Reprint the whole of the data exactly.

Data to examine
--- START ---
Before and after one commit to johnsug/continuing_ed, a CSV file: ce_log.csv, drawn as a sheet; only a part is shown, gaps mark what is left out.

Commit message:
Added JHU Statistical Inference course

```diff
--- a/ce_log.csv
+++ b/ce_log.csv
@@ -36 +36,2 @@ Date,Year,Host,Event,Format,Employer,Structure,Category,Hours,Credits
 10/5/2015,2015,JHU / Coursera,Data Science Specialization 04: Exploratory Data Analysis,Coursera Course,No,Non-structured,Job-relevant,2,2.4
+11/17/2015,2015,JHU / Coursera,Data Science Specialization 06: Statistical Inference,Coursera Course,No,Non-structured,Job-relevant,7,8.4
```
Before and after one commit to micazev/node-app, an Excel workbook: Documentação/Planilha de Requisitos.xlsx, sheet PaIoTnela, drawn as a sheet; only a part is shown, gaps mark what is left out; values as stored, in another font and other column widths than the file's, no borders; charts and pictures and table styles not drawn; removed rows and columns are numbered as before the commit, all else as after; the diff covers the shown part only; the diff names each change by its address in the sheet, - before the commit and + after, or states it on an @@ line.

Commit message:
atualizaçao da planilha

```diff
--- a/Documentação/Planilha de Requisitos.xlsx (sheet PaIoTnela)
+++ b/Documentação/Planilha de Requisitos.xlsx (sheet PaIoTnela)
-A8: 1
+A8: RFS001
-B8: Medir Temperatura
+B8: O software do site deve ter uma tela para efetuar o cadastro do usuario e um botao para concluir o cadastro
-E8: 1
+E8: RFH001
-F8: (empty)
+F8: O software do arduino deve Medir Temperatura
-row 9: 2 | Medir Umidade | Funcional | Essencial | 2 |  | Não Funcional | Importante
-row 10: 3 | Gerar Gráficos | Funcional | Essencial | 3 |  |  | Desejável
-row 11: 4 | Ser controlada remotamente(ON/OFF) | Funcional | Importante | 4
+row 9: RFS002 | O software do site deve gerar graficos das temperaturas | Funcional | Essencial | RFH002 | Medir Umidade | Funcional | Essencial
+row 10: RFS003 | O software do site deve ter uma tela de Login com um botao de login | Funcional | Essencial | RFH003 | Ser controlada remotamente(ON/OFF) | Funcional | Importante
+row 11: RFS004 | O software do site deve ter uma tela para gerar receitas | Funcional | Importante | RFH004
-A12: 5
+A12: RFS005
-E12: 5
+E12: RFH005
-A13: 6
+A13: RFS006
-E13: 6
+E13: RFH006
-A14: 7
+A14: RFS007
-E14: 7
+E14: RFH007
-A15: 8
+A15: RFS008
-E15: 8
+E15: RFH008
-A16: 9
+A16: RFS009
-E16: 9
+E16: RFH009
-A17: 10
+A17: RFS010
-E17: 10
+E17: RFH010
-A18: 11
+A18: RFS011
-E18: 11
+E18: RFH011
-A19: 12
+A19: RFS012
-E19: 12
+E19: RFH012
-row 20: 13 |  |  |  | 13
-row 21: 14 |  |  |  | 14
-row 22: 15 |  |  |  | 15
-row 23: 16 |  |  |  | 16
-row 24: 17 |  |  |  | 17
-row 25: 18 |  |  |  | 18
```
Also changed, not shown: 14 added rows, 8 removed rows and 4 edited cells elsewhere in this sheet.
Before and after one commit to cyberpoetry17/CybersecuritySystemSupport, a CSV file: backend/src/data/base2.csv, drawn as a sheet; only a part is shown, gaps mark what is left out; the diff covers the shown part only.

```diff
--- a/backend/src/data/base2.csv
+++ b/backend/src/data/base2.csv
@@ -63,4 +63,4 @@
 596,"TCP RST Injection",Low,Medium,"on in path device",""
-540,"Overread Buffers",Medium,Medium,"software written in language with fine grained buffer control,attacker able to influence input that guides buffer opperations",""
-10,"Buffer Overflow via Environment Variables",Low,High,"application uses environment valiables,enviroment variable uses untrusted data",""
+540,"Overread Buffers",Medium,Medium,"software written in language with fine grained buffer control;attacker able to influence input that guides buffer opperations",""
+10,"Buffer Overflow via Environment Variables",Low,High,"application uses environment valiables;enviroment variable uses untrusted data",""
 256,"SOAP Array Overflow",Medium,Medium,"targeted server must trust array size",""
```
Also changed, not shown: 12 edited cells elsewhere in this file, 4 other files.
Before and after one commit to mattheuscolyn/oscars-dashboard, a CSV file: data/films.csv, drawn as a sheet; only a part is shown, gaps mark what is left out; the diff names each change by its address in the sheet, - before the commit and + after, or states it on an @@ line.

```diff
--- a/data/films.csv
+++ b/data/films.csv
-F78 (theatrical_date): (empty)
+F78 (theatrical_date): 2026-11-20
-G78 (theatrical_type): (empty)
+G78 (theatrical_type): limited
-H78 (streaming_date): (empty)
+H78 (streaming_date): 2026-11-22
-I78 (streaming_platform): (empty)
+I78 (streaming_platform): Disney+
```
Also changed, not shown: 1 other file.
--- END ---
Solution to the exercise
Before and after one commit to johnsug/continuing_ed, a CSV file: ce_log.csv, drawn as a sheet; only a part is shown, gaps mark what is left out.

Commit message:
Added JHU Statistical Inference course

```diff
--- a/ce_log.csv
+++ b/ce_log.csv
@@ -36 +36,2 @@ Date,Year,Host,Event,Format,Employer,Structure,Category,Hours,Credits
 10/5/2015,2015,JHU / Coursera,Data Science Specialization 04: Exploratory Data Analysis,Coursera Course,No,Non-structured,Job-relevant,2,2.4
+11/17/2015,2015,JHU / Coursera,Data Science Specialization 06: Statistical Inference,Coursera Course,No,Non-structured,Job-relevant,7,8.4
```
Before and after one commit to micazev/node-app, an Excel workbook: Documentação/Planilha de Requisitos.xlsx, sheet PaIoTnela, drawn as a sheet; only a part is shown, gaps mark what is left out; values as stored, in another font and other column widths than the file's, no borders; charts and pictures and table styles not drawn; removed rows and columns are numbered as before the commit, all else as after; the diff covers the shown part only; the diff names each change by its address in the sheet, - before the commit and + after, or states it on an @@ line.

Commit message:
atualizaçao da planilha

```diff
--- a/Documentação/Planilha de Requisitos.xlsx (sheet PaIoTnela)
+++ b/Documentação/Planilha de Requisitos.xlsx (sheet PaIoTnela)
-A8: 1
+A8: RFS001
-B8: Medir Temperatura
+B8: O software do site deve ter uma tela para efetuar o cadastro do usuario e um botao para concluir o cadastro
-E8: 1
+E8: RFH001
-F8: (empty)
+F8: O software do arduino deve Medir Temperatura
-row 9: 2 | Medir Umidade | Funcional | Essencial | 2 |  | Não Funcional | Importante
-row 10: 3 | Gerar Gráficos | Funcional | Essencial | 3 |  |  | Desejável
-row 11: 4 | Ser controlada remotamente(ON/OFF) | Funcional | Importante | 4
+row 9: RFS002 | O software do site deve gerar graficos das temperaturas | Funcional | Essencial | RFH002 | Medir Umidade | Funcional | Essencial
+row 10: RFS003 | O software do site deve ter uma tela de Login com um botao de login | Funcional | Essencial | RFH003 | Ser controlada remotamente(ON/OFF) | Funcional | Importante
+row 11: RFS004 | O software do site deve ter uma tela para gerar receitas | Funcional | Importante | RFH004
-A12: 5
+A12: RFS005
-E12: 5
+E12: RFH005
-A13: 6
+A13: RFS006
-E13: 6
+E13: RFH006
-A14: 7
+A14: RFS007
-E14: 7
+E14: RFH007
-A15: 8
+A15: RFS008
-E15: 8
+E15: RFH008
-A16: 9
+A16: RFS009
-E16: 9
+E16: RFH009
-A17: 10
+A17: RFS010
-E17: 10
+E17: RFH010
-A18: 11
+A18: RFS011
-E18: 11
+E18: RFH011
-A19: 12
+A19: RFS012
-E19: 12
+E19: RFH012
-row 20: 13 |  |  |  | 13
-row 21: 14 |  |  |  | 14
-row 22: 15 |  |  |  | 15
-row 23: 16 |  |  |  | 16
-row 24: 17 |  |  |  | 17
-row 25: 18 |  |  |  | 18
```
Also changed, not shown: 14 added rows, 8 removed rows and 4 edited cells elsewhere in this sheet.
Before and after one commit to cyberpoetry17/CybersecuritySystemSupport, a CSV file: backend/src/data/base2.csv, drawn as a sheet; only a part is shown, gaps mark what is left out; the diff covers the shown part only.

```diff
--- a/backend/src/data/base2.csv
+++ b/backend/src/data/base2.csv
@@ -63,4 +63,4 @@
 596,"TCP RST Injection",Low,Medium,"on in path device",""
-540,"Overread Buffers",Medium,Medium,"software written in language with fine grained buffer control,attacker able to influence input that guides buffer opperations",""
-10,"Buffer Overflow via Environment Variables",Low,High,"application uses environment valiables,enviroment variable uses untrusted data",""
+540,"Overread Buffers",Medium,Medium,"software written in language with fine grained buffer control;attacker able to influence input that guides buffer opperations",""
+10,"Buffer Overflow via Environment Variables",Low,High,"application uses environment valiables;enviroment variable uses untrusted data",""
 256,"SOAP Array Overflow",Medium,Medium,"targeted server must trust array size",""
```
Also changed, not shown: 12 edited cells elsewhere in this file, 4 other files.
Before and after one commit to mattheuscolyn/oscars-dashboard, a CSV file: data/films.csv, drawn as a sheet; only a part is shown, gaps mark what is left out; the diff names each change by its address in the sheet, - before the commit and + after, or states it on an @@ line.

```diff
--- a/data/films.csv
+++ b/data/films.csv
-F78 (theatrical_date): (empty)
+F78 (theatrical_date): 2026-11-20
-G78 (theatrical_type): (empty)
+G78 (theatrical_type): limited
-H78 (streaming_date): (empty)
+H78 (streaming_date): 2026-11-22
-I78 (streaming_platform): (empty)
+I78 (streaming_platform): Disney+
```
Also changed, not shown: 1 other file.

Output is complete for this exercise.